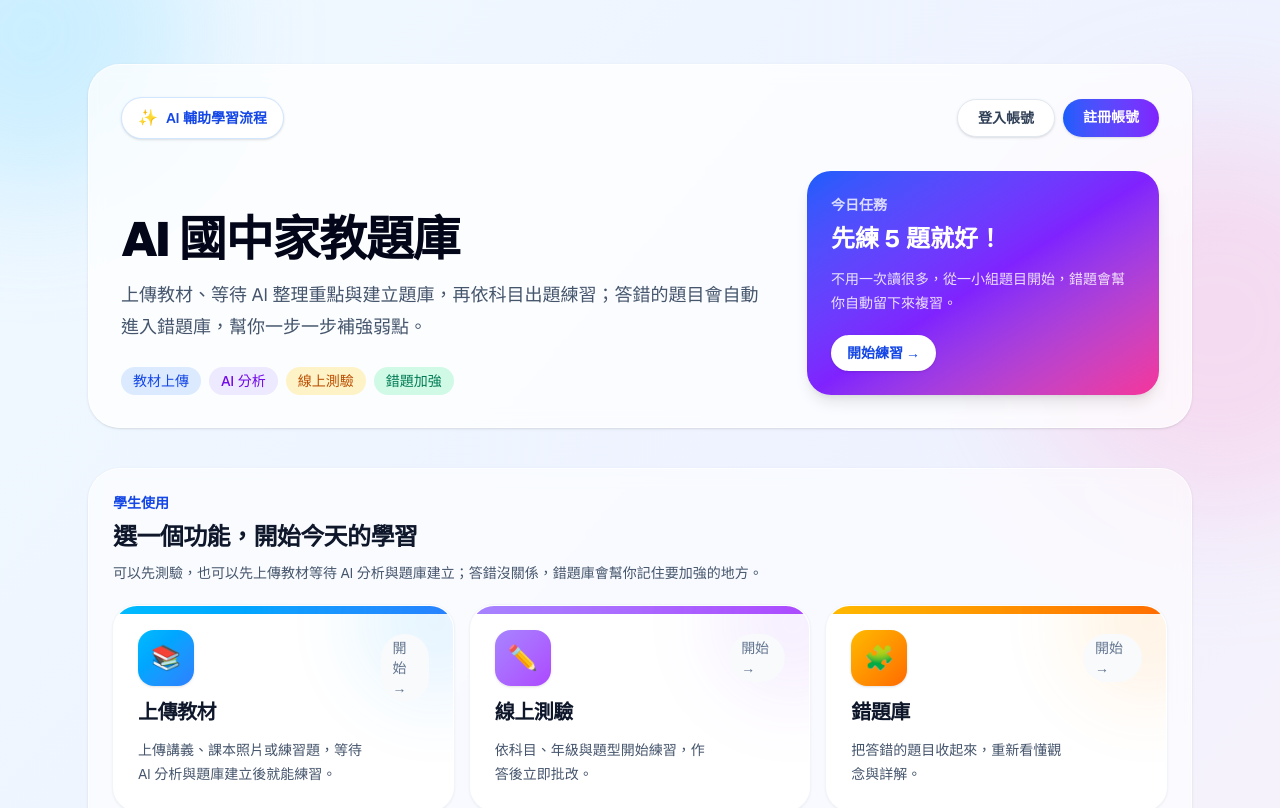
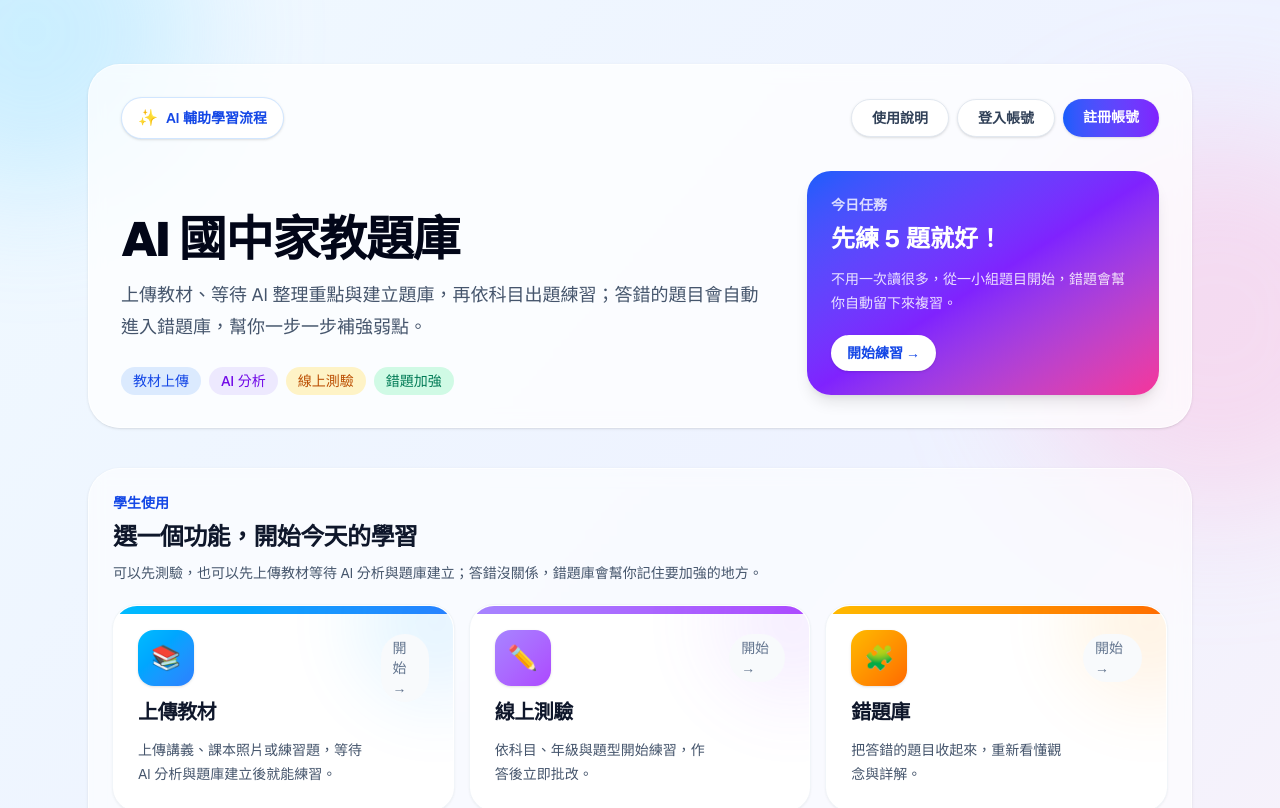
Before and after one commit to opceagle2026/ai-junior-tutor, a Next.js app: page / in a window 1280 px wide. Shown: the top 808 px of the page. Built offline with nearby package versions, Linux system fonts and the light colour scheme; no server answers.

Commit message:
首頁新增使用說明入口

```diff
--- a/app/page.tsx
+++ b/app/page.tsx
@@ -259,6 +259,13 @@ export default async function Home() {
               {isLoggedIn ? (
                 <>
                   <Link
+                    href="/about"
+                    className="rounded-full border border-slate-200 bg-white px-5 py-2 text-sm font-semibold text-slate-700 shadow-sm hover:border-blue-200 hover:bg-blue-50 hover:text-blue-700"
+                  >
+                    使用說明
+                  </Link>
+
+                  <Link
                     href={isAdminUser ? "/admin" : "/practice"}
                     className="rounded-full bg-gradient-to-r from-blue-600 to-violet-600 px-5 py-2 text-sm font-semibold text-white shadow-sm hover:from-blue-700 hover:to-violet-700"
                   >
@@ -269,6 +276,13 @@ export default async function Home() {
                 </>
               ) : (
                 <>
+                  <Link
+                    href="/about"
+                    className="rounded-full border border-slate-200 bg-white px-5 py-2 text-sm font-semibold text-slate-700 shadow-sm hover:border-blue-200 hover:bg-blue-50 hover:text-blue-700"
+                  >
+                    使用說明
+                  </Link>
+
                   <Link
                     href="/login"
                     className="rounded-full border border-slate-200 bg-white px-5 py-2 text-sm font-semibold text-slate-700 shadow-sm hover:border-blue-200 hover:bg-blue-50 hover:text-blue-700"
```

Task instructions: Keeping every word as it is, write out all the data and omit the pictures.

Solution for this task:
Before and after one commit to opceagle2026/ai-junior-tutor, a Next.js app: page / in a window 1280 px wide. Shown: the top 808 px of the page. Built offline with nearby package versions, Linux system fonts and the light colour scheme; no server answers.

Commit message:
首頁新增使用說明入口

```diff
--- a/app/page.tsx
+++ b/app/page.tsx
@@ -259,6 +259,13 @@ export default async function Home() {
               {isLoggedIn ? (
                 <>
                   <Link
+                    href="/about"
+                    className="rounded-full border border-slate-200 bg-white px-5 py-2 text-sm font-semibold text-slate-700 shadow-sm hover:border-blue-200 hover:bg-blue-50 hover:text-blue-700"
+                  >
+                    使用說明
+                  </Link>
+
+                  <Link
                     href={isAdminUser ? "/admin" : "/practice"}
                     className="rounded-full bg-gradient-to-r from-blue-600 to-violet-600 px-5 py-2 text-sm font-semibold text-white shadow-sm hover:from-blue-700 hover:to-violet-700"
                   >
@@ -269,6 +276,13 @@ export default async function Home() {
                 </>
               ) : (
                 <>
+                  <Link
+                    href="/about"
+                    className="rounded-full border border-slate-200 bg-white px-5 py-2 text-sm font-semibold text-slate-700 shadow-sm hover:border-blue-200 hover:bg-blue-50 hover:text-blue-700"
+                  >
+                    使用說明
+                  </Link>
+
                   <Link
                     href="/login"
                     className="rounded-full border border-slate-200 bg-white px-5 py-2 text-sm font-semibold text-slate-700 shadow-sm hover:border-blue-200 hover:bg-blue-50 hover:text-blue-700"
```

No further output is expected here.